Greetings and best wishes for a wonderful new year!  I am honored to be serving in the Vermont House as your representative.  This is the first of the reports I will be writing while the legislature is in session.  My goal is to keep you informed of activity in the House in general and of issues I am working on in particular.

The first three days of the session consisted of organization and a great deal of pomp and circumstance.  The session began on January 5th, and the first order of business in the House was to elect a Speaker of the House.  Rep. Shap Smith of Morrisville was the unanimous choice to serve for a second term, and he was sworn in by Secretary of State Deb Markowitz.  The members of the House were then sworn in by the Speaker.  When Speaker Smith announced committee assignments, I was pleased to be appointed to the Committee on Natural Resources and Energy, my first choice.

Day two featured the inauguration of Gov. Peter Shumlin.  It was an impressive ceremony that dominated the day and left little room for anything else.  In his inaugural address Gov. Shumlin laid out his agenda to

   1. bring broadband to all of Vermont so that our state can compete for business opportunities with the rest of New England,
   2. provide universal access to affordable health care and remove this burden from employers,
   3. ensure that our public education system can continue to effectively train our children and workforce to compete in today’s and tomorrow’s economy,
   4. support the agricultural foundation of Vermont by guaranteeing a fair price for dairy farmers and promoting Vermont products as local to a 200 mile radius including Boston and Montreal,
   5. provide an economic environment that will encourage entrepreneurial development and create thousands of new jobs in Vermont, and
   6. recognize that Vermont’s tax capacity is saturated in terms of controlling costs of state government.

Friday was the first real work day when we could meet in committee and review the upcoming agenda.  In the Natural Resources and Energy Committee, Chairman Tony Klein ran through a long list of topics we will be dealing with, including the Sustainably Priced Energy Efficiency Development (SPEED) program, feed in rates for renewable energy generation, funding of the Clean Energy Development Fund (CEDF), and regulating the sulfur content of home heating oil, among others.   One of the first bills, H.5 An act relating to returning moneys to the clean energy development fund (CEDF) to support solar tax credits, will recapture $2 million in redundant energy grants and make the money available for projects that were eligible for grants last year but could not be funded because the CEDF ran out of money.  Several of the projects were already under way and had been counting on the grants that failed to materialize.

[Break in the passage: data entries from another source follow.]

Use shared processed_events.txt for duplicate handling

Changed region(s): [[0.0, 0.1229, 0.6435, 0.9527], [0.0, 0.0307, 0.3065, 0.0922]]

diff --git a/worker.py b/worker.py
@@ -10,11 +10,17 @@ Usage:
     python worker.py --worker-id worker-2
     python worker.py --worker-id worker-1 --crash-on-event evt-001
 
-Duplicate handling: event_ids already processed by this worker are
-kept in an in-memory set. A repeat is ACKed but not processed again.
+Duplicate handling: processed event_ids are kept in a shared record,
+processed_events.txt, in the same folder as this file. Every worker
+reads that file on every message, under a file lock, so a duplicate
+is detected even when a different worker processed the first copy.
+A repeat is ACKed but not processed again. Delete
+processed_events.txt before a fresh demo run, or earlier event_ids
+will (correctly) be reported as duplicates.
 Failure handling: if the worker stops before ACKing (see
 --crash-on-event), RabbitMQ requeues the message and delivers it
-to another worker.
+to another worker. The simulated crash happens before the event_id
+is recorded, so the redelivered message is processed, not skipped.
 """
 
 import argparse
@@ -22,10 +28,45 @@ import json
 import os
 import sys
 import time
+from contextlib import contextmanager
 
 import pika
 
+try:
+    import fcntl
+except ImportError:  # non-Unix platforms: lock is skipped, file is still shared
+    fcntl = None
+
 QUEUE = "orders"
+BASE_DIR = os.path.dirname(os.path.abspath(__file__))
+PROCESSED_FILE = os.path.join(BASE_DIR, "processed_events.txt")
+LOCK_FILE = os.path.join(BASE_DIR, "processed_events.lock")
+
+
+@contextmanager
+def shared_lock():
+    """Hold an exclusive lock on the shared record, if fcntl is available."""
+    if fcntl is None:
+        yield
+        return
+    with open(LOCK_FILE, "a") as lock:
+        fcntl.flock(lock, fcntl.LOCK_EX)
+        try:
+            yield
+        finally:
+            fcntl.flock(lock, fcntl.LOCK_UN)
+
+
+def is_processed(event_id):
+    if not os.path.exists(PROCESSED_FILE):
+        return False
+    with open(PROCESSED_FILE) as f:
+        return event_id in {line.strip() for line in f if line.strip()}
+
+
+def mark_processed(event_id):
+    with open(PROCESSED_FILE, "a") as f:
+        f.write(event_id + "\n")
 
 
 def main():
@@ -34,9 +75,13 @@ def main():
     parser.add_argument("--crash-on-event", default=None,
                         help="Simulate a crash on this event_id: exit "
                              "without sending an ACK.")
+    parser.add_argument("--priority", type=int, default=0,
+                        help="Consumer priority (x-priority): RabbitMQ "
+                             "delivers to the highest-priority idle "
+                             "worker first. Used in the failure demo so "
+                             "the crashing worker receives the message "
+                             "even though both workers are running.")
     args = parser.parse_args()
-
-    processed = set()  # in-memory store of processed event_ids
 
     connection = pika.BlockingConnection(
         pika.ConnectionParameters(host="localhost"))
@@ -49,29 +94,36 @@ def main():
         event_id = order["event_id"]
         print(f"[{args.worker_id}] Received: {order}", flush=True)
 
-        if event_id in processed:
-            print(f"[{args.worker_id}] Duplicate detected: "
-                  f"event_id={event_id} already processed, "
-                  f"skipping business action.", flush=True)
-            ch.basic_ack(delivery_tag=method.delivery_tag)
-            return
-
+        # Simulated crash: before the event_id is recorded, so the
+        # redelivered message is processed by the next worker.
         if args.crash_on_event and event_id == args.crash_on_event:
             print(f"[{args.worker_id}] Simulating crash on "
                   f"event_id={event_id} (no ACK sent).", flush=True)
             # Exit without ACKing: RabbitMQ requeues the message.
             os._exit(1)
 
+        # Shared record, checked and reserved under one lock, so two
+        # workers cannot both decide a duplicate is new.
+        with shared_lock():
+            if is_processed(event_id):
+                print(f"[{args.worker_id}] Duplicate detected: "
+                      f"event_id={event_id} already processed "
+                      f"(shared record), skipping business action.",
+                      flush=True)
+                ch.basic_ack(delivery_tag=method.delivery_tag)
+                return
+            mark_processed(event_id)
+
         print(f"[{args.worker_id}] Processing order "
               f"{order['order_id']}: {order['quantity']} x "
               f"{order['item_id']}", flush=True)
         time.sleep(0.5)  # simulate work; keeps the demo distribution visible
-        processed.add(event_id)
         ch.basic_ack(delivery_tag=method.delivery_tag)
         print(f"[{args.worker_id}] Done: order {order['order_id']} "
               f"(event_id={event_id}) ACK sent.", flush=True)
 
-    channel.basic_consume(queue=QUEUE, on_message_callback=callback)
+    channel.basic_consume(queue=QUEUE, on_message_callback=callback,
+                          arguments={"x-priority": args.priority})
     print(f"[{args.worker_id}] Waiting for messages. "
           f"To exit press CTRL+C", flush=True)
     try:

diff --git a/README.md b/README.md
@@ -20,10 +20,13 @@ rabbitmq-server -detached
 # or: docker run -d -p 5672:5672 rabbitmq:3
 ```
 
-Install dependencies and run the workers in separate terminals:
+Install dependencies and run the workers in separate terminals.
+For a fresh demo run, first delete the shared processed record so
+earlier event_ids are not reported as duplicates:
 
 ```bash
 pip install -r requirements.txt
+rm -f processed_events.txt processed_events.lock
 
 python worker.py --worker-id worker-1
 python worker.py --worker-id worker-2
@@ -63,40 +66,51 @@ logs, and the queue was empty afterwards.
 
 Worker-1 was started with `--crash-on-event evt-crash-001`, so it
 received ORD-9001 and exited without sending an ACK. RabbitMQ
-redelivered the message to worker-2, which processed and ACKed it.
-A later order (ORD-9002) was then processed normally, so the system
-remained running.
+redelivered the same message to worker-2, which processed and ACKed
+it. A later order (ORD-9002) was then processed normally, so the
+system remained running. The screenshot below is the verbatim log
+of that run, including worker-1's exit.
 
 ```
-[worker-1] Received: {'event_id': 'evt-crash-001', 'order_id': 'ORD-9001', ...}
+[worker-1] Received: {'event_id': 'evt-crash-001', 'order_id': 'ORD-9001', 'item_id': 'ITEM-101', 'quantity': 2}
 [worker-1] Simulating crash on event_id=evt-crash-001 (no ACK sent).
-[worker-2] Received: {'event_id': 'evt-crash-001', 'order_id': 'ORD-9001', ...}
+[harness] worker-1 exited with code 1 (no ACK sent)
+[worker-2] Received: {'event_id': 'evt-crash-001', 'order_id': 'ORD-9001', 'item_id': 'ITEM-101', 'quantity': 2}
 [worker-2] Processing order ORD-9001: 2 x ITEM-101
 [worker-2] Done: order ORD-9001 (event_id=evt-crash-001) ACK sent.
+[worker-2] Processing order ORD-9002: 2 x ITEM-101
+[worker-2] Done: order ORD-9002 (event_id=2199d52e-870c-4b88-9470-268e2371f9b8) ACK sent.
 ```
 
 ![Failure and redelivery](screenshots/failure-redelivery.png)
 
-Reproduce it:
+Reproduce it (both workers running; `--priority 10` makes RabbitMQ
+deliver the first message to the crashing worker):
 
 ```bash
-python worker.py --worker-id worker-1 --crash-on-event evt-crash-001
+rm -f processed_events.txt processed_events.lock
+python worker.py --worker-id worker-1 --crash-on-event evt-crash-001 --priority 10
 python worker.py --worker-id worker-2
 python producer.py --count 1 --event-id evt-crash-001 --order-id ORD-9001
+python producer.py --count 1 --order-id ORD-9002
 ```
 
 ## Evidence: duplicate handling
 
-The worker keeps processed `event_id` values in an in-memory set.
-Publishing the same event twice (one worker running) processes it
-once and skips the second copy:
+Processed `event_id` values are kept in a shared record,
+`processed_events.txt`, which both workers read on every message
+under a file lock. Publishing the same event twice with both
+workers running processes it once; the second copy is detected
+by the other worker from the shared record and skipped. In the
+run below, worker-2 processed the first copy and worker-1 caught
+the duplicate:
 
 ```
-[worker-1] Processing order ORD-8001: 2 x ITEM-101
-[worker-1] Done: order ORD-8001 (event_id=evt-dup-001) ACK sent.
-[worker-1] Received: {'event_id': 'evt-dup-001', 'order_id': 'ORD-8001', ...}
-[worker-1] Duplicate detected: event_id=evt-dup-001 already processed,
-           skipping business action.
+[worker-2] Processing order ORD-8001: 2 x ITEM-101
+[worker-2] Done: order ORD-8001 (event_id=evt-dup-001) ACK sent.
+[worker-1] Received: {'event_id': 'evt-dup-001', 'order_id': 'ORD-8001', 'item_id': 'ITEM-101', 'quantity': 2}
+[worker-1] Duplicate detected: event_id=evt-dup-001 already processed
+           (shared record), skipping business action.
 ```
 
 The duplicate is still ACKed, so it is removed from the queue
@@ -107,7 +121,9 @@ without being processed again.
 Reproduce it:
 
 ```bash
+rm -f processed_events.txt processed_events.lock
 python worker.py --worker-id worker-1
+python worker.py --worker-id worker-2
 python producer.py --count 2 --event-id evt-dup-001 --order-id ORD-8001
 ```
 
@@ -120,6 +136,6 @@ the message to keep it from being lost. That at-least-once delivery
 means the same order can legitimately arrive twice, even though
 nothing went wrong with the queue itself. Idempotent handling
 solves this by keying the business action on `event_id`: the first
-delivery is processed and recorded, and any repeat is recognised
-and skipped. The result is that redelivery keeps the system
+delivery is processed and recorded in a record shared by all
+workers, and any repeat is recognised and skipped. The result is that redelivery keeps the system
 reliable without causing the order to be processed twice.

Besides my committee work, I am also working on several unrelated pieces of legislation.  At the request of Selectman John Owens and Shelburne Police Chief Jim Warden I am introducing a bill that will require coin & jewelry dealers to obtain positive ID of persons seeking to redeem jewelry or collectibles for cash and to cross-check their inventory against lists of stolen items maintained by law enforcement authorities.  I have also asked for a review of the changes to the income sensitivity formula of the statewide property tax that resulted in significant reductions in property tax rebates to many homeowners in Charlotte.

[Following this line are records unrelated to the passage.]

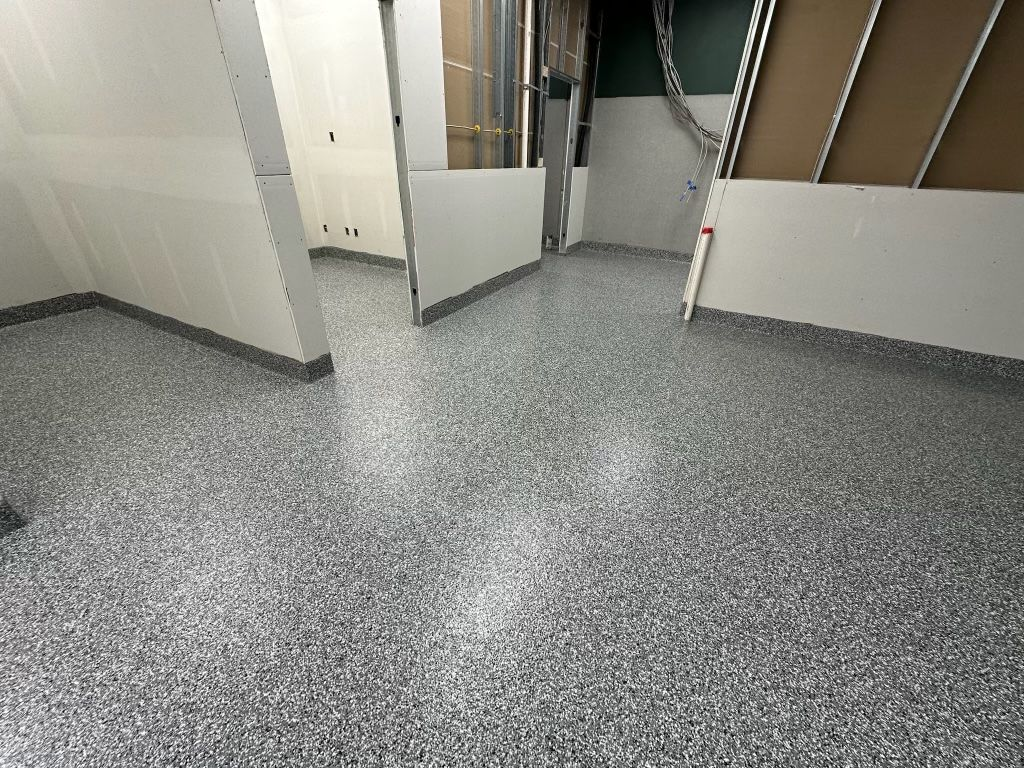
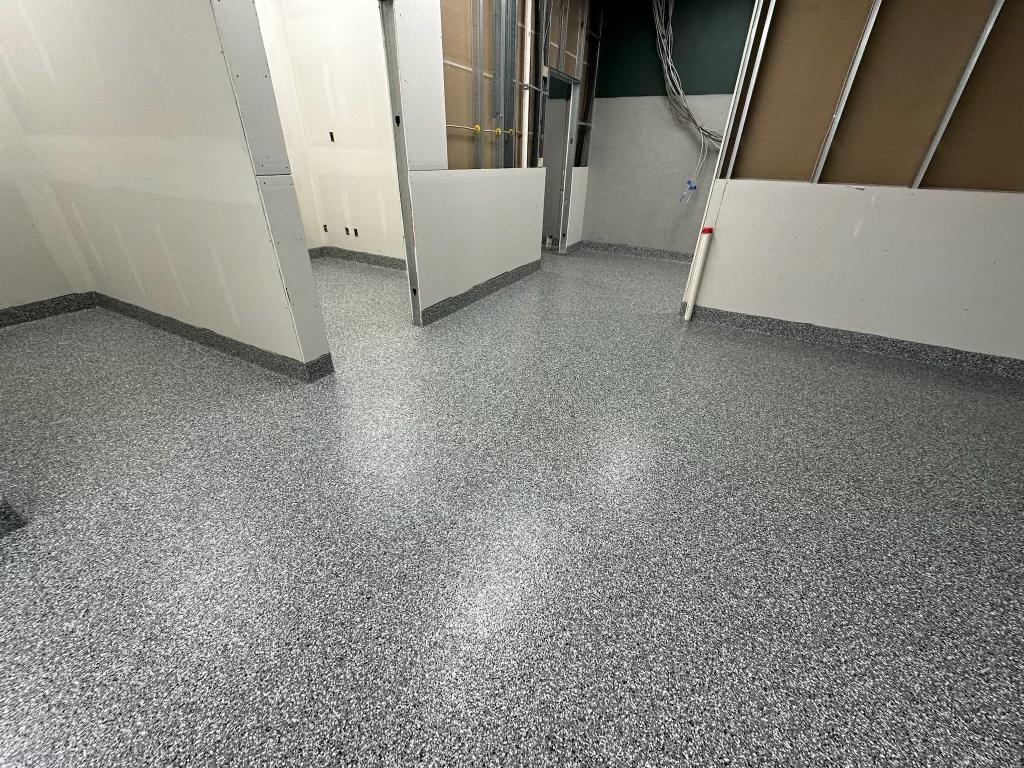
Xtreme Epoxy: expand Commercial to 22 photos, add before/after slider, gallery cleanup
- Commercial gallery: 12 -> 22 (all finished work from the client's folder)
- New 'Same job. Same slab.' before/after slider under the gallery: bare
  patched slab vs finished flake floor from the same commercial build-out.
  Drag / tap / keyboard, clip-path reveal, range input for a11y.
- Cut mid-job shots from finished galleries: 27 (tarp), 42 (no floor
  visible), 49 (pre-coating cracks)
- Re-encoded 4 heaviest photos (q74)

diff --git a/XtremeEpoxy/index.html b/XtremeEpoxy/index.html
@@ -294,6 +294,15 @@ footer{border-top:1px solid var(--line);background:var(--panel);padding:60px 0 3
 /* ── gallery ── */
 #gallery{border-top:1px solid var(--line);background:linear-gradient(180deg,rgba(24,19,32,.55),transparent 55%)}
 .gal-grid{display:grid;grid-template-columns:repeat(2,1fr);gap:26px}
+.ba{position:relative;aspect-ratio:16/8;border:1px solid var(--line);border-radius:14px;overflow:hidden;background:#0d0b12;user-select:none;-webkit-user-select:none}
+.ba .ba-img{position:absolute;inset:0;width:100%;height:100%;object-fit:cover;display:block}
+.ba-before{position:absolute;inset:0;clip-path:inset(0 50% 0 0)}
+.ba-handle{position:absolute;top:0;bottom:0;left:50%;width:2px;background:rgba(237,238,242,.9);z-index:3;transform:translateX(-1px);pointer-events:none}
+.ba-grip{position:absolute;top:50%;left:50%;transform:translate(-50%,-50%);width:44px;height:44px;border-radius:50%;background:rgba(8,7,11,.85);border:1px solid rgba(237,238,242,.5);display:flex;align-items:center;justify-content:center;gap:2px;color:var(--text)}
+.ba-tag{position:absolute;bottom:14px;z-index:2;font-family:var(--display);font-weight:600;font-size:.72rem;letter-spacing:.22em;text-transform:uppercase;padding:6px 12px;border-radius:999px;background:rgba(8,7,11,.72);border:1px solid var(--line);color:var(--text);pointer-events:none}
+.ba-tag.l{left:14px}.ba-tag.r{right:14px}
+.ba input[type=range]{position:absolute;inset:0;width:100%;height:100%;margin:0;opacity:0;cursor:ew-resize;z-index:4;touch-action:none}
+@media(max-width:720px){.ba{aspect-ratio:4/3}}
 .gcard.wide{grid-column:1/-1}
 .gcard.wide .gstage{aspect-ratio:8/3}
 .gcard.soon{cursor:default}
@@ -478,6 +487,29 @@ body.gal-open{overflow:hidden}
       <p>Garages, pool decks, patios and basements, finished by our crew. Pick a type to see the full set.</p>
     </div>
     <div class="gal-grid" id="galGrid"></div>
+  </div>
+</section>
+
+<!-- BEFORE / AFTER -->
+<section class="sec alt" id="beforeafter">
+  <div class="wrap">
+    <div class="sec-head reveal">
+      <span class="eyebrow">Before &amp; after</span>
+      <h2>Same job. Same slab.</h2>
+      <p>A commercial build-out, from bare patched concrete to a sealed flake floor. Drag the handle.</p>
+    </div>
+    <div class="ba reveal" id="ba">
+      <img class="ba-img" src="img/72.jpg" alt="After: finished commercial flake floor" loading="lazy" decoding="async">
+      <div class="ba-before" id="baBefore" aria-hidden="true">
+        <img class="ba-img" src="img/93.jpg" alt="" loading="lazy" decoding="async">
+      </div>
+      <div class="ba-handle" id="baHandle" aria-hidden="true">
+        <span class="ba-grip"><svg width="14" height="14" viewBox="0 0 24 24" fill="none" stroke="currentColor" stroke-width="2.4"><polyline points="15 18 9 12 15 6"/></svg><svg width="14" height="14" viewBox="0 0 24 24" fill="none" stroke="currentColor" stroke-width="2.4"><polyline points="9 18 15 12 9 6"/></svg></span>
+      </div>
+      <span class="ba-tag l" aria-hidden="true">Before</span>
+      <span class="ba-tag r" aria-hidden="true">After</span>
+      <input type="range" id="baRange" min="0" max="100" value="50" step="0.5" aria-label="Compare before and after: slide to reveal">
+    </div>
   </div>
 </section>
 
@@ -812,14 +844,23 @@ const GAL = [
       'img/79.jpg',
       'img/80.jpg',
       'img/81.jpg',
-      'img/82.jpg'
+      'img/82.jpg',
+      'img/83.jpg',
+      'img/84.jpg',
+      'img/85.jpg',
+      'img/86.jpg',
+      'img/87.jpg',
+      'img/88.jpg',
+      'img/89.jpg',
+      'img/90.jpg',
+      'img/91.jpg',
+      'img/92.jpg'
     ] },
     { key:'patio', name:'Patios & Porches',
     shots:[
       'img/24.jpg',
       'img/25.jpg',
       'img/26.jpg',
-      'img/27.jpg',
       'img/28.jpg',
       'img/29.jpg',
       'img/30.jpg',
@@ -837,7 +878,6 @@ const GAL = [
       'img/39.jpg',
       'img/40.jpg',
       'img/41.jpg',
-      'img/42.jpg',
       'img/43.jpg',
       'img/44.jpg',
       'img/45.jpg',
@@ -847,7 +887,6 @@ const GAL = [
     shots:[
       'img/47.jpg',
       'img/48.jpg',
-      'img/49.jpg',
       'img/50.jpg',
       'img/51.jpg',
       'img/52.jpg',
@@ -864,6 +903,23 @@ const GAL = [
 
 /* one embedded copy per photo serves both the card and the expanded view */
 GAL.forEach(job => job.shots = job.shots.map(u => ({ src:u, thumb:u })));
+
+/* before/after slider */
+const baRange = document.getElementById('baRange');
+if(baRange){
+  const baBefore = document.getElementById('baBefore'), baHandle = document.getElementById('baHandle');
+  const baSet = v => { v = Math.max(0, Math.min(100, v)); baRange.value = v;
+    baBefore.style.clipPath = 'inset(0 ' + (100 - v) + '% 0 0)'; baHandle.style.left = v + '%'; };
+  baRange.addEventListener('input', () => baSet(+baRange.value));
+  const baBox = document.getElementById('ba');
+  let baDrag = false;
+  const baFromX = x => { const r = baBox.getBoundingClientRect(); baSet((x - r.left) / r.width * 100); };
+  baBox.addEventListener('pointerdown', e => { baDrag = true; baFromX(e.clientX); try{ baBox.setPointerCapture(e.pointerId); }catch(_){} });
+  baBox.addEventListener('pointermove', e => { if(baDrag) baFromX(e.clientX); });
+  baBox.addEventListener('pointerup', () => baDrag = false);
+  baBox.addEventListener('pointercancel', () => baDrag = false);
+  baSet(50);
+}
 
 const galGrid = document.getElementById('galGrid');
 const reduceMotion = window.matchMedia('(prefers-reduced-motion:reduce)').matches;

 I also want to remind everyone that I will be at the Charlotte Town Office every 2nd and 4th Monday from 8 to 9 AM and from 5 to 6 PM if anyone would like to meet with me.  I also welcome your calls and emails and will try to respond to all in a timely manner.    If you would like to be notified when I update this blog, click on the "Follow" link in the menu bar above.

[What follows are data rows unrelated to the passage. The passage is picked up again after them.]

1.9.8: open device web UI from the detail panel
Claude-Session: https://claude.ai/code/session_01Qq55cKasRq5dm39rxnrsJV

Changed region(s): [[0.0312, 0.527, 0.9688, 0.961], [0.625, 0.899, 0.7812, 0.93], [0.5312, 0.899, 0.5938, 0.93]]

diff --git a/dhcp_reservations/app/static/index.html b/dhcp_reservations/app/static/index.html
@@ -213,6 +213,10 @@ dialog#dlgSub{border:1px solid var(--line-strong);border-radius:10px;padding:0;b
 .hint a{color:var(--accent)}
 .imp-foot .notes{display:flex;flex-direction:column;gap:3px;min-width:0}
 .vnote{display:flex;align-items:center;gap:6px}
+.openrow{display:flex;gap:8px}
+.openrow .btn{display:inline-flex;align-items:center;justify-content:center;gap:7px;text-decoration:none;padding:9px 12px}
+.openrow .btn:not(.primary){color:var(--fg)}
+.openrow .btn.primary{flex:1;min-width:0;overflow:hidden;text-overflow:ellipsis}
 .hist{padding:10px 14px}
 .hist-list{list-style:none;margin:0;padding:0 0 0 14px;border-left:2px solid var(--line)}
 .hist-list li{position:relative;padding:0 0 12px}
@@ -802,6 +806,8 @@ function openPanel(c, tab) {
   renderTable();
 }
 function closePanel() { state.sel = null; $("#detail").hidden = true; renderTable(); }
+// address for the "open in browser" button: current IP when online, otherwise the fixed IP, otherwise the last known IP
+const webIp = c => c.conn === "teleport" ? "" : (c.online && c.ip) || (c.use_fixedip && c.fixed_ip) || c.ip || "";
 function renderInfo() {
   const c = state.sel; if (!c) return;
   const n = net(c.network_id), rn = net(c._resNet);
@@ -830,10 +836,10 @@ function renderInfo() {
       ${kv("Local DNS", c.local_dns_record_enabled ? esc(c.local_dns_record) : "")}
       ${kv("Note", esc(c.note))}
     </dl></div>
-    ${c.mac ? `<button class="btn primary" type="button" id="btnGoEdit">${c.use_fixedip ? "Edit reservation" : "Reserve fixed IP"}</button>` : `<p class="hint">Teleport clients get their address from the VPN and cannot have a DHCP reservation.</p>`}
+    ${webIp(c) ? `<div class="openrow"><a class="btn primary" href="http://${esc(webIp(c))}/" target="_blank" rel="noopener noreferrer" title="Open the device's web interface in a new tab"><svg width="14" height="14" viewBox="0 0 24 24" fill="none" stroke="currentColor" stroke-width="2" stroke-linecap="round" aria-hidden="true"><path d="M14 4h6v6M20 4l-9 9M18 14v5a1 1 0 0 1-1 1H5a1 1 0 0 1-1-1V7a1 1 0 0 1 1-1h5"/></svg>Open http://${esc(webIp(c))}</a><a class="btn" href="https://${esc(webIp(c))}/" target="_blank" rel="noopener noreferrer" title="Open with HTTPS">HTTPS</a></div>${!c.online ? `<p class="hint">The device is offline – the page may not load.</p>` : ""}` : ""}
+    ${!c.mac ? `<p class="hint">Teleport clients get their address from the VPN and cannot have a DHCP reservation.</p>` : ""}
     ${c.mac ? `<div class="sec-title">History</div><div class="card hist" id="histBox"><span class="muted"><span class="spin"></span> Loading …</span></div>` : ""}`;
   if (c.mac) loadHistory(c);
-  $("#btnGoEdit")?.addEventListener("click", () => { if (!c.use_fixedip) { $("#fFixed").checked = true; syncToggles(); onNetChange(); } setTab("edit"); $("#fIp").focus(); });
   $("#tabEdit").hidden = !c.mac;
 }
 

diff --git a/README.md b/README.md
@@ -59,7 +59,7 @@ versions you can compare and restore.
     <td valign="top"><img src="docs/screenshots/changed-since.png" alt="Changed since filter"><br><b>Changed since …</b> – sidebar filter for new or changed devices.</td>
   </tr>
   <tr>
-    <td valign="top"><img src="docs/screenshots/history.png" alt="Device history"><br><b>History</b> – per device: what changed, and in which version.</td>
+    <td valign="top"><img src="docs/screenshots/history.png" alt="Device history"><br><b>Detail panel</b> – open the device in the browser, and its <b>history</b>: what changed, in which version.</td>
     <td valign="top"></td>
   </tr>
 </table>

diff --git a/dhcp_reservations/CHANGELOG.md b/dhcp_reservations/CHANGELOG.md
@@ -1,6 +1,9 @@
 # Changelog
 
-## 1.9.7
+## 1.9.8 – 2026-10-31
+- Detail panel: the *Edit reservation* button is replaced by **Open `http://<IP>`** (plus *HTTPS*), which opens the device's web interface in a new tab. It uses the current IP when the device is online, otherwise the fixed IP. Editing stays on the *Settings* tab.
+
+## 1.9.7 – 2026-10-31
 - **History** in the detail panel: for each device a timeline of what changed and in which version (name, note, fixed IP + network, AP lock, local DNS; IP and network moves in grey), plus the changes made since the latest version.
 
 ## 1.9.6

 I’m looking forward to a challenging and productive legislative session.